Sue Grommes came to Fermilab in 1979, soon after Leon Lederman was named laboratory director. After 36 years and five directors, she retires. Her last day is Friday.
Grommes’ first position at Fermilab was as a word processing specialist. One of her first assignments was to help prepare a proposal to build what was then called the Space Telescope (a project that eventually went to NASA: the Hubble Space Telescope). There was no word processing at Fermilab at the time, so Grommes was sent off site to learn to operate a free-standing word processing unit. She soon became a full-time employee and learned each word processing system as it was introduced at the laboratory.
“I can’t believe, when I look back now at the papers, design reports and books, that I typed those very complicated scientific equations,” she said. “I kept wanting to say, ‘Buy a vowel!'”
Advances in word processing programs allowed Grommes to move on to other projects for the Directorate, where she worked as an administrative assistant. She served as gatekeeper for Directorate electronic requisitions, oversaw conference room scheduling and assisted with a large variety of special projects. For 10 years, she also assisted at the annual Physics Advisory Council meetings in Aspen, Colorado.
Grommes also took advantage of life outside Wilson Hall. She played in the summer and winter volleyball leagues, served on the History Committee and participated in the annual Farmers Picnics.
She feels proud to have played an important part in advancing Fermilab’s mission.
“It was so rewarding to type papers for projects that would eventually become realities: Illinois Math and Science Academy, CDF, Energy Doubler, Friends of Fermilab, and whole books, such as typing into Cyber the entire 400 pages of the proceedings of the first Fermilab History Symposium, a volume that ended up becoming the first computer-printed book undertaken by Cambridge University Press,” she said.

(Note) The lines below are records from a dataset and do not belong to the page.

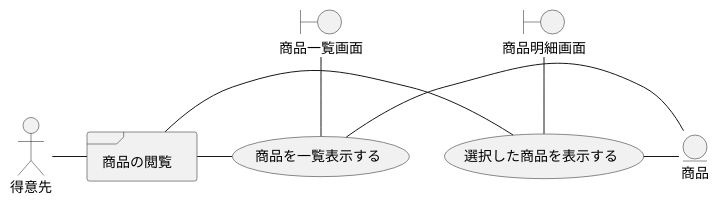
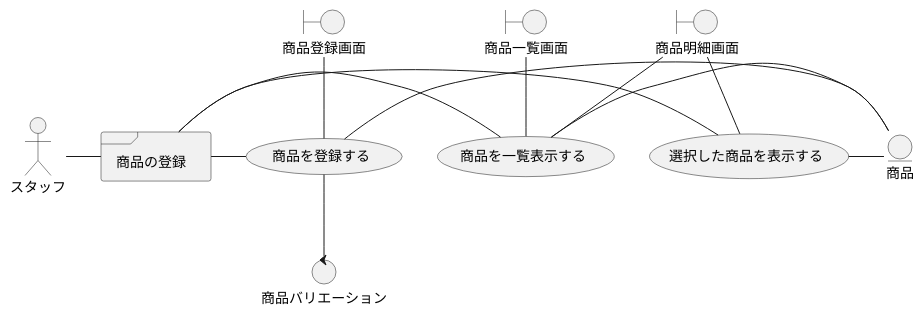
One commit to k2works/application_programing_excercise_2022 changed diagram 20 of 32 in docs/index.adoc. Above: the diagram before and after it, drawn with PlantUML. The commit also changed other lines of this file, not shown here.

Commit message:
docs: ユースケース複合図

```diff
--- a/docs/index.adoc
+++ b/docs/index.adoc
@@ -696,19 +674,28 @@
 [plantuml]
 ----
 @startuml
-actor "得意先" as ac_01
-frame "商品の閲覧" as f01
-usecase "商品を一覧表示する" as UC1
-usecase "選択した商品を表示する" as UC2
+actor "スタッフ" as ac_01
+frame "商品の登録" as f01
+usecase "商品を登録する" as UC1
+usecase "商品を一覧表示する" as UC2
+usecase "選択した商品を表示する" as UC3
 boundary "商品一覧画面" as b01
 boundary "商品明細画面" as b02
+boundary "商品登録画面" as b03
 entity "商品" as e01
+control "商品バリエーション" as c01
 
 ac_01 - f01
 f01 - UC1
 f01 - UC2
-b01 -- UC1
+f01 - UC3
+b01 -- UC2
 b02 -- UC2
+b02 -- UC3
+b03 -- UC1
 UC1 - e01
 UC2 - e01
+UC3 - e01
+UC1 -- c01
+@enduml
 ----
```
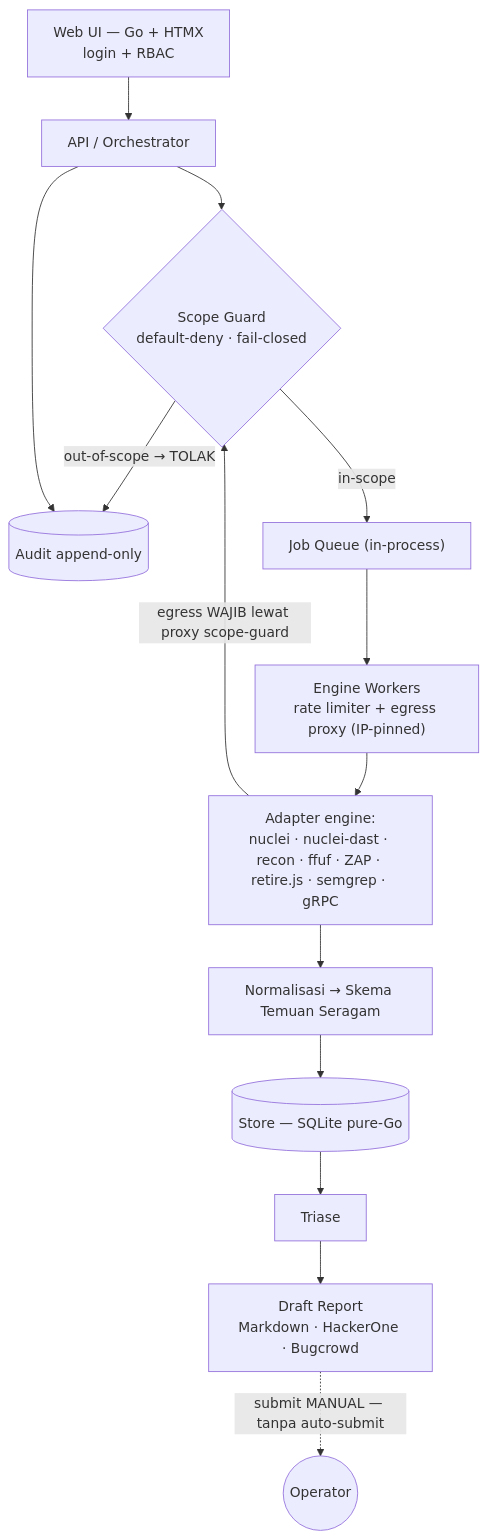
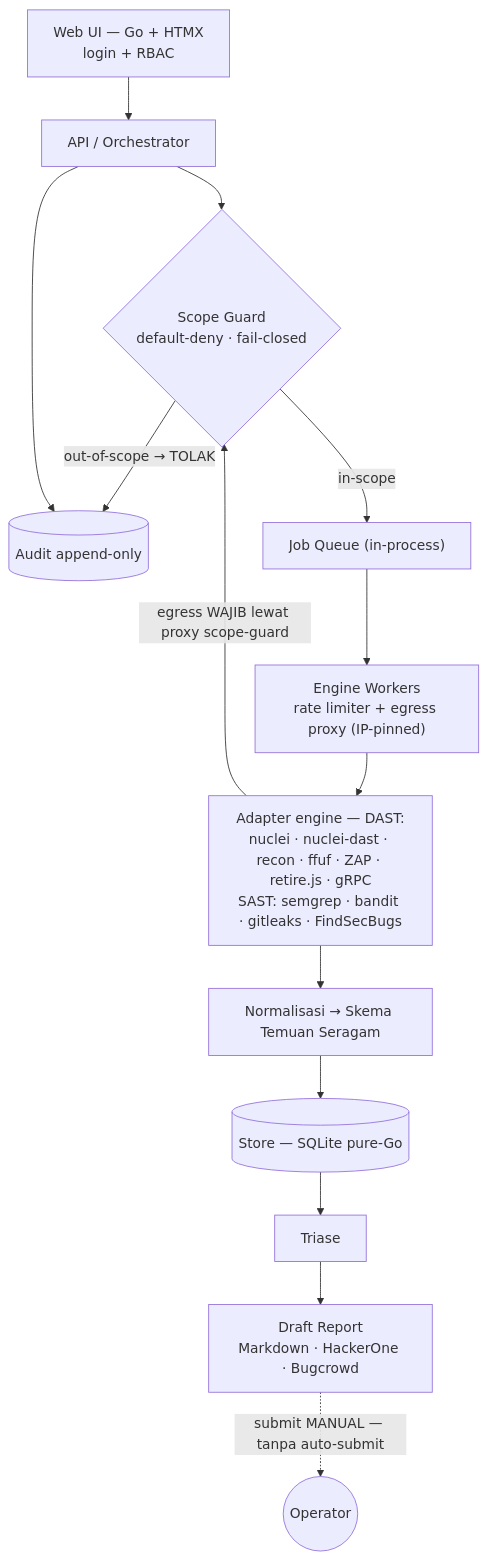
Before and after one commit to Gh05txvx/bughound: the first of 2 diagrams in README.md, drawn with Mermaid. The commit also changed other lines of this file, not shown here.

First line of the commit message:
docs(readme): posisikan sebagai DAST + SAST orchestrator + jabarkan SAST

````diff
--- a/README.md
+++ b/README.md
@@ -91,16 +93,16 @@
 ```mermaid
 flowchart TD
     UI["Web UI — Go + HTMX<br/>login + RBAC"] --> API["API / Orchestrator"]
     API --> SG{"Scope Guard<br/>default-deny · fail-closed"}
     SG -- "out-of-scope → TOLAK" --> AUD[("Audit append-only")]
     SG -- "in-scope" --> Q["Job Queue (in-process)"]
     Q --> W["Engine Workers<br/>rate limiter + egress proxy (IP-pinned)"]
-    W --> ENG["Adapter engine:<br/>nuclei · nuclei-dast · recon · ffuf · ZAP · retire.js · semgrep · gRPC"]
+    W --> ENG["Adapter engine — DAST:<br/>nuclei · nuclei-dast · recon · ffuf · ZAP · retire.js · gRPC<br/>SAST: semgrep · bandit · gitleaks · FindSecBugs"]
     ENG -- "egress WAJIB lewat proxy scope-guard" --> SG
     ENG --> NORM["Normalisasi → Skema Temuan Seragam"]
     NORM --> STORE[("Store — SQLite pure-Go")]
     STORE --> TRI["Triase"]
     TRI --> REP["Draft Report<br/>Markdown · HackerOne · Bugcrowd"]
     API --> AUD
     REP -. "submit MANUAL — tanpa auto-submit" .-> OP(("Operator"))
 ```
````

During retirement, she will continue to take care of her mother, volunteer for a Christian organization and pursue her interest in World War II by helping with an honor flight. She also plans to dust off her roller blades and bicycle.
“I have enjoyed so much working for all the different directors and my co-workers in the office, as well as working relationships with others all over the site,” Grommes said.